- INPUT
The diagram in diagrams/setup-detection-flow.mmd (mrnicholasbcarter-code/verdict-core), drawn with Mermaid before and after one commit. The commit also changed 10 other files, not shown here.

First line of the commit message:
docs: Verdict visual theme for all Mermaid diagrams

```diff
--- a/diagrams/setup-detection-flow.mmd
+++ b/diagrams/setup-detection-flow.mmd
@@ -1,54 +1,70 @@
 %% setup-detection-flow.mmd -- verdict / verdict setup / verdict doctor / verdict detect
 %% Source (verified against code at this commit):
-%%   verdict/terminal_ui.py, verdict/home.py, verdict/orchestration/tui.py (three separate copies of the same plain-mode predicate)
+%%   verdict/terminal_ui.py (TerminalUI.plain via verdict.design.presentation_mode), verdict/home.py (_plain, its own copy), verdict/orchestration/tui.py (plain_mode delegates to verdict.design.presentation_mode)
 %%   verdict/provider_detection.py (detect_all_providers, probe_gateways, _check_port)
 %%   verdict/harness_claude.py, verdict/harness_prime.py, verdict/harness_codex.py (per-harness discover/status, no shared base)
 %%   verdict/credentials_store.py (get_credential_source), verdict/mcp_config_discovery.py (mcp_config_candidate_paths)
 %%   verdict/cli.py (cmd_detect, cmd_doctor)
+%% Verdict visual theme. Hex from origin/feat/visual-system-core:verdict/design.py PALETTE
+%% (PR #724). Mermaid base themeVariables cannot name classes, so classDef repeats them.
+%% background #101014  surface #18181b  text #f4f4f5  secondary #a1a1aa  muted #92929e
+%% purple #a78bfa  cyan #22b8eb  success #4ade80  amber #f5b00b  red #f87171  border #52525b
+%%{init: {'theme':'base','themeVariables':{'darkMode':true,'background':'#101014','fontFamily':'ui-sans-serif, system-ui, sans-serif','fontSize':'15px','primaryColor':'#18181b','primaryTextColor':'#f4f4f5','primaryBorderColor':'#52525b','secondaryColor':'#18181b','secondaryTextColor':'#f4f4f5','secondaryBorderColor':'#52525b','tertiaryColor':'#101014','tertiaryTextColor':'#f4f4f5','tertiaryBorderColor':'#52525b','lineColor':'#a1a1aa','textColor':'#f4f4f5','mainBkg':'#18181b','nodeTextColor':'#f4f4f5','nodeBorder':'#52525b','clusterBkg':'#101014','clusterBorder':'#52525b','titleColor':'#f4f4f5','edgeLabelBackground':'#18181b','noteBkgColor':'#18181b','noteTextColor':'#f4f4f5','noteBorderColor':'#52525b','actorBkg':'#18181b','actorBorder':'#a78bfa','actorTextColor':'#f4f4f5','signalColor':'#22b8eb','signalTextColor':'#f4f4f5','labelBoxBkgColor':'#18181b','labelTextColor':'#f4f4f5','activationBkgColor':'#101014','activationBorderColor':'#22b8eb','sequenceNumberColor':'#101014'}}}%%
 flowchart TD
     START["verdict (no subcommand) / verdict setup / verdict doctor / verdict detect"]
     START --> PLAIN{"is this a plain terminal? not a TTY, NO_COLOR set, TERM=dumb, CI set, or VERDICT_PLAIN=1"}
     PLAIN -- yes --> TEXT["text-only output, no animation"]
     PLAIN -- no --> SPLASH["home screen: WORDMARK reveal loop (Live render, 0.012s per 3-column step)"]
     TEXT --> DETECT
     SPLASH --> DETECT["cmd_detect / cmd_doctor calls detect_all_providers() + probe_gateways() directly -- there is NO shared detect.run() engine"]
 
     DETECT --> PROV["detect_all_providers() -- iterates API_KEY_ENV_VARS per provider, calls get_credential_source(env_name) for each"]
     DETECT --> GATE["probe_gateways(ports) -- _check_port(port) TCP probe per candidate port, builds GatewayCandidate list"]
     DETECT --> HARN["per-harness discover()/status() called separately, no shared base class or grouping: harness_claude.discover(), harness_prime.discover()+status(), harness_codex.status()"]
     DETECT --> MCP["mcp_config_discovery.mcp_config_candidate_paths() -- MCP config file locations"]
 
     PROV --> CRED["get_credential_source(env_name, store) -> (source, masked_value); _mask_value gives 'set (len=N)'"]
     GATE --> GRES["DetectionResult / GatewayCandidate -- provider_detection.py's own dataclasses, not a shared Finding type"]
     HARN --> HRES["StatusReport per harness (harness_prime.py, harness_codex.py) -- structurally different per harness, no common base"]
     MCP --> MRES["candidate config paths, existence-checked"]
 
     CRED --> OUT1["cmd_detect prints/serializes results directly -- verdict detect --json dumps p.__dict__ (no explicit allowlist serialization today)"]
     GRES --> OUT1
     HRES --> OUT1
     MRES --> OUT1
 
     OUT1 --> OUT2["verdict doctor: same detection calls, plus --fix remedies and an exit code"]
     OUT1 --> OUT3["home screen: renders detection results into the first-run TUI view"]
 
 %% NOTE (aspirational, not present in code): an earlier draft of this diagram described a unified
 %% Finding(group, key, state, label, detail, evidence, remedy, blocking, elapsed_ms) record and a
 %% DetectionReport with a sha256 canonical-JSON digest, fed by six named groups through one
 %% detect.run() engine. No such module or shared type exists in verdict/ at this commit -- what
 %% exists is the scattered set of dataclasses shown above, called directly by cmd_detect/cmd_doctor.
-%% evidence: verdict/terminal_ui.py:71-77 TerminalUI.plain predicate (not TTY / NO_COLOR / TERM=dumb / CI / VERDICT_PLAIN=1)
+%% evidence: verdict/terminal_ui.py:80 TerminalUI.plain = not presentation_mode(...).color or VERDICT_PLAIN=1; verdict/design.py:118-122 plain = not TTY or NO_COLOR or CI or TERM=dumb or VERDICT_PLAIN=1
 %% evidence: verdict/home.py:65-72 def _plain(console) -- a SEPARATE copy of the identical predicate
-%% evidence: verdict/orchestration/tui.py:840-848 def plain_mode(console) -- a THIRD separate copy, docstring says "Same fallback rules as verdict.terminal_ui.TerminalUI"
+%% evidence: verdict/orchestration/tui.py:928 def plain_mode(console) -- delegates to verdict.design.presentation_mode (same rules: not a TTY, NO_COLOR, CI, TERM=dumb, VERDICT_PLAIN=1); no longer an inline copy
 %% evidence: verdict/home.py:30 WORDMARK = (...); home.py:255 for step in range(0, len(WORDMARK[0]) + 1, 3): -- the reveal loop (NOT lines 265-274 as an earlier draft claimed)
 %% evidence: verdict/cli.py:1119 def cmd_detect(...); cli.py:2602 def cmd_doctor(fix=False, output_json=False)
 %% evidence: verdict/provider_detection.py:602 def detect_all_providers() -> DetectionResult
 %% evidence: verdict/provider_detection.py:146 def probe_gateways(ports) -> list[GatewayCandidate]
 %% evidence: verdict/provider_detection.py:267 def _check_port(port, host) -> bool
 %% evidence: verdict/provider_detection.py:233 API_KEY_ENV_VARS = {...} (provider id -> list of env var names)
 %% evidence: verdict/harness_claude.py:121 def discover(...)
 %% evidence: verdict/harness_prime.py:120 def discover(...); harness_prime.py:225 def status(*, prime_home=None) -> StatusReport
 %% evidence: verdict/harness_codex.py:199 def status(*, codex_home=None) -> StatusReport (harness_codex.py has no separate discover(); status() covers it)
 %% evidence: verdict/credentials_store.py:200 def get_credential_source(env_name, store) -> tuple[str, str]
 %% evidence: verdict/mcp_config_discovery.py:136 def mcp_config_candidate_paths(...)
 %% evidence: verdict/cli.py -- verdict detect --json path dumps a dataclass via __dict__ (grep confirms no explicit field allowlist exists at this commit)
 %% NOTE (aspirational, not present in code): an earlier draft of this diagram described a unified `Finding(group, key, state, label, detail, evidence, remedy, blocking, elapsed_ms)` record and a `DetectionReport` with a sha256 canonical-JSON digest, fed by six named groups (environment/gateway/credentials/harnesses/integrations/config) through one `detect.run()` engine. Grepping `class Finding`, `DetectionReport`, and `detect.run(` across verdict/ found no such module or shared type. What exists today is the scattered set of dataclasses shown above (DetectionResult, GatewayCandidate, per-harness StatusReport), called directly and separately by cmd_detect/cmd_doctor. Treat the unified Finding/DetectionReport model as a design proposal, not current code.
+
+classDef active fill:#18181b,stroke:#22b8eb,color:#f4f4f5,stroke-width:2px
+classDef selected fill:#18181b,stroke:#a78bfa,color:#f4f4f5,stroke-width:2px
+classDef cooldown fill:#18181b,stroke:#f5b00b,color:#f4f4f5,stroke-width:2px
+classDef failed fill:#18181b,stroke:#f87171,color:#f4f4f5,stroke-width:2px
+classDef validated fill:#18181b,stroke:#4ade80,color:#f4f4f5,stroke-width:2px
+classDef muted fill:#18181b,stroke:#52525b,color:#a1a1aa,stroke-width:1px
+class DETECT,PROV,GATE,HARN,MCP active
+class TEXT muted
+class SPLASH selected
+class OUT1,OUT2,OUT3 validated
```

- PROBLEM
Which lines above contain the word "classDef"? Copy each one.

- EXPECTED ANSWER
+%% (PR #724). Mermaid base themeVariables cannot name classes, so classDef repeats them.
+classDef active fill:#18181b,stroke:#22b8eb,color:#f4f4f5,stroke-width:2px
+classDef selected fill:#18181b,stroke:#a78bfa,color:#f4f4f5,stroke-width:2px
+classDef cooldown fill:#18181b,stroke:#f5b00b,color:#f4f4f5,stroke-width:2px
+classDef failed fill:#18181b,stroke:#f87171,color:#f4f4f5,stroke-width:2px
+classDef validated fill:#18181b,stroke:#4ade80,color:#f4f4f5,stroke-width:2px
+classDef muted fill:#18181b,stroke:#52525b,color:#a1a1aa,stroke-width:1px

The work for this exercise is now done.